In an age where the most acclaimed Southern rap is the emo Codeine mumblecore of Future and Young Thug, an album that combines two of the brashest wiseasses south of the Mason-Dixon is either an unfashionable oddity or fresh breath of salty Borsht Belt air. There’s not a pun too labyrinthine for 2 Chainz and Lil Wayne, no wordplay too tortured. Listening to them together is a mix of laughs, cringes, knee-slaps and stunned silence. 2 Chainz will “steal her like Jerome Bettis” and brags “in my sex drive, I ride over potholes.” Wayne boasts that his competition is “tiny like a spider on a Spud Webb” and says “I keep on switchin’ wifeys, you gotta Uncle Phil me.” When they work together, like the Run the Jewels-style tag teaming of “Bounce” or the flow-matching “Blue C-Note” (where multiplatinum rapper Lil Wayne plays hypeman), it’s like a Method Man and Redman for people who like a little more bass in their system.

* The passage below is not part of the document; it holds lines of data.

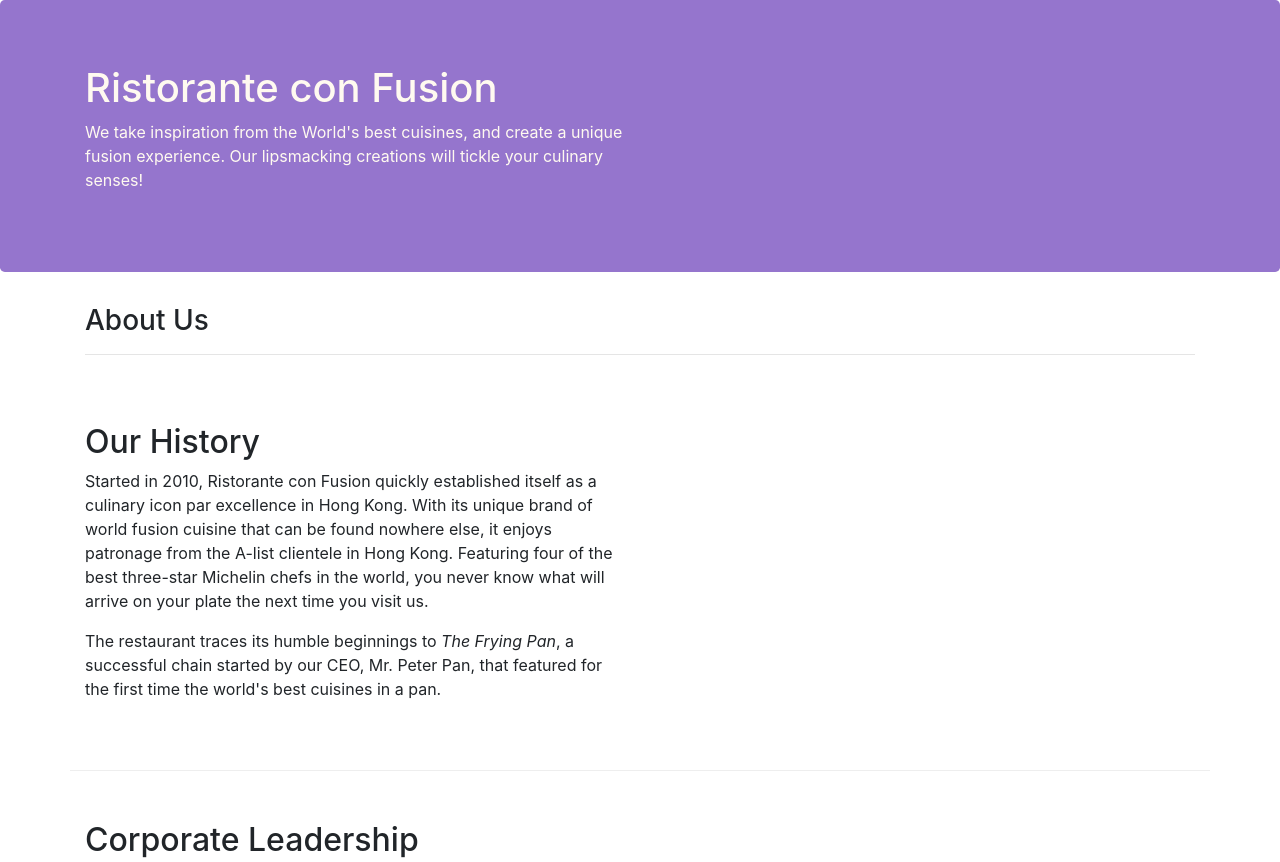
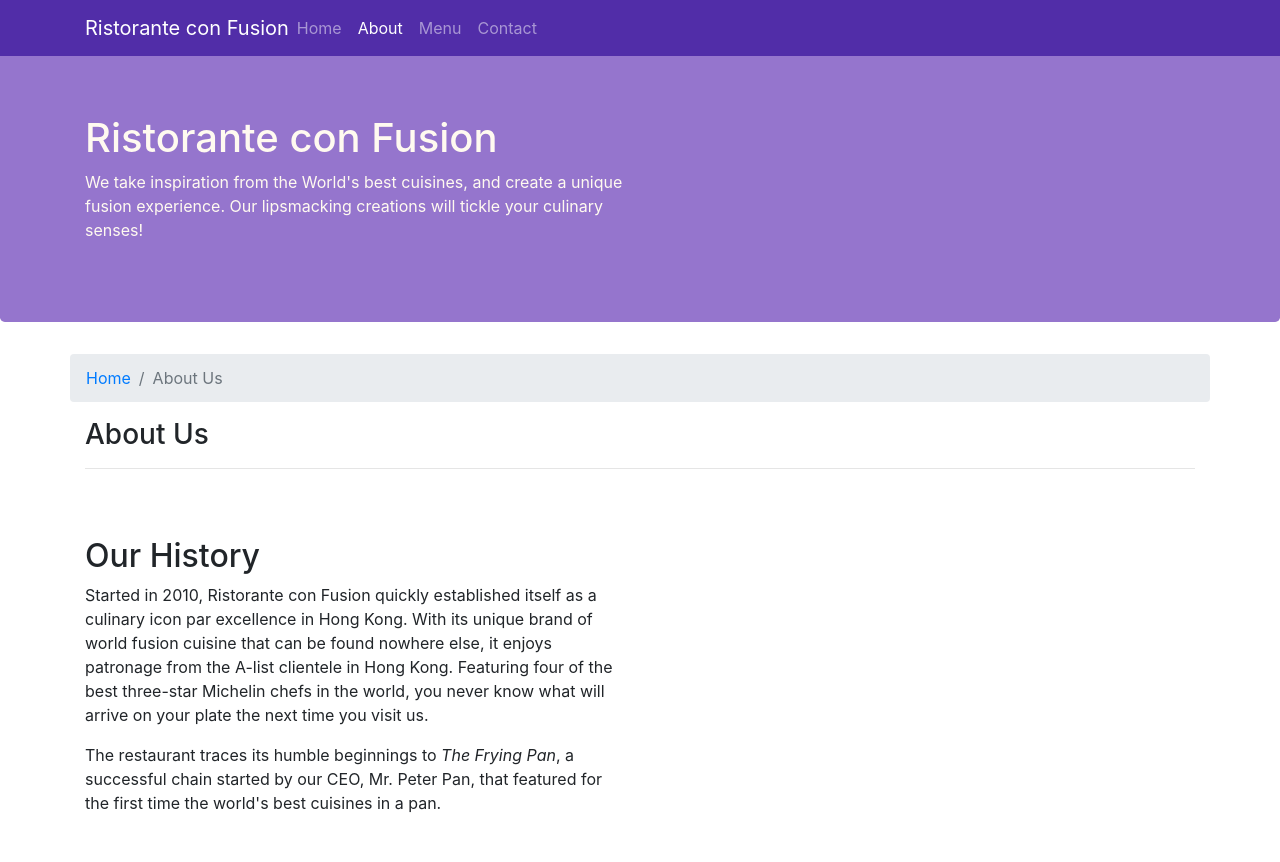
Before and after one commit to nikhil-ramakrishnan/COURSERA-ASSIGNMENT-CON-FUSION, a website: page aboutus.html in a window 1280 px wide. Shown: the top 862 px of the page. Drawn offline with nearby package versions, Linux system fonts and the light colour scheme.

Commit message:
navbar-and-breadcrumb

```diff
--- a/aboutus.html
+++ b/aboutus.html
@@ -19,6 +19,33 @@
   </head>
 
   <body>
+    <nav class="navbar navbar-dark navbar-expand-sm fixed-top">
+      <div class="container">
+        <button
+          class="navbar-toggler"
+          type="button"
+          data-toggle="collapse"
+          data-target="#Navbar"
+        >
+          <span class="navbar-toggler-icon"></span>
+        </button>
+        <a class="navbar-brand mr-auto" href="./index.html"
+          >Ristorante con Fusion</a
+        >
+        <div class="collapse navbar-collapse" id="Navbar">
+          <ul class="navbar-nav mr-auto">
+            <li class="nav-item">
+              <a class="nav-link" href="./index.html">Home</a>
+            </li>
+            <li class="nav-item">
+              <a class="nav-link active" href="#">About</a>
+            </li>
+            <li class="nav-item"><a class="nav-link" href="#">Menu</a></li>
+            <li class="nav-item"><a class="nav-link" href="#">Contact</a></li>
+          </ul>
+        </div>
+      </div>
+    </nav>
     <header class="jumbotron">
       <div class="container">
         <div class="row row-header">
@@ -37,6 +64,10 @@
 
     <div class="container">
       <div class="row">
+        <ol class="col-12 breadcrumb">
+          <li class="breadcrumb-item"><a href="./index.html">Home</a></li>
+          <li class="breadcrumb-item active">About Us</li>
+        </ol>
         <div class="col-12">
           <h3>About Us</h3>
           <hr />
--- a/css/style.css
+++ b/css/style.css
@@ -11,7 +11,7 @@
 }
 
 .footer {
-  background-color: #e1d0ff;
+  background-color: #d1c4e9;
   margin: 0px auto;
   padding: 20px 0px 20px 0px;
 }
@@ -28,3 +28,12 @@ address {
   margin: 0px;
   color: #0f0f0f;
 }
+
+body {
+  padding: 50px 0px 0px 0px;
+  z-index: 0;
+}
+
+.navbar-dark {
+  background-color: #512da8;
+}
```
Also changed, not shown: index.html (+25 -0 lines).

However, not much of the project is as symbiotic as that comparison suggests. Two of its tracks are just serviceable Wayne-less leftovers from 2 Chainz’ perfectly fine mixtape Felt Like Cappin. “Dedication,” 2 Chainz syrupy appreciation of his prolific friend, probably should’ve been the last track instead of the first. Songs like “Bently Truck” and “100 Joints” sound like they were recorded mid-dab, two sui generis rappers doing their best to fit in to the current landscape when they’re actually at their best doing wordy throwbacks: See Wayne spitting “My ceiling’s absent, my wheels are massive, my friends assassins/All of us bastards, our mothers queens and our women dancers.” This album has some of the best rap around – but you’ll have to be willing to look for it.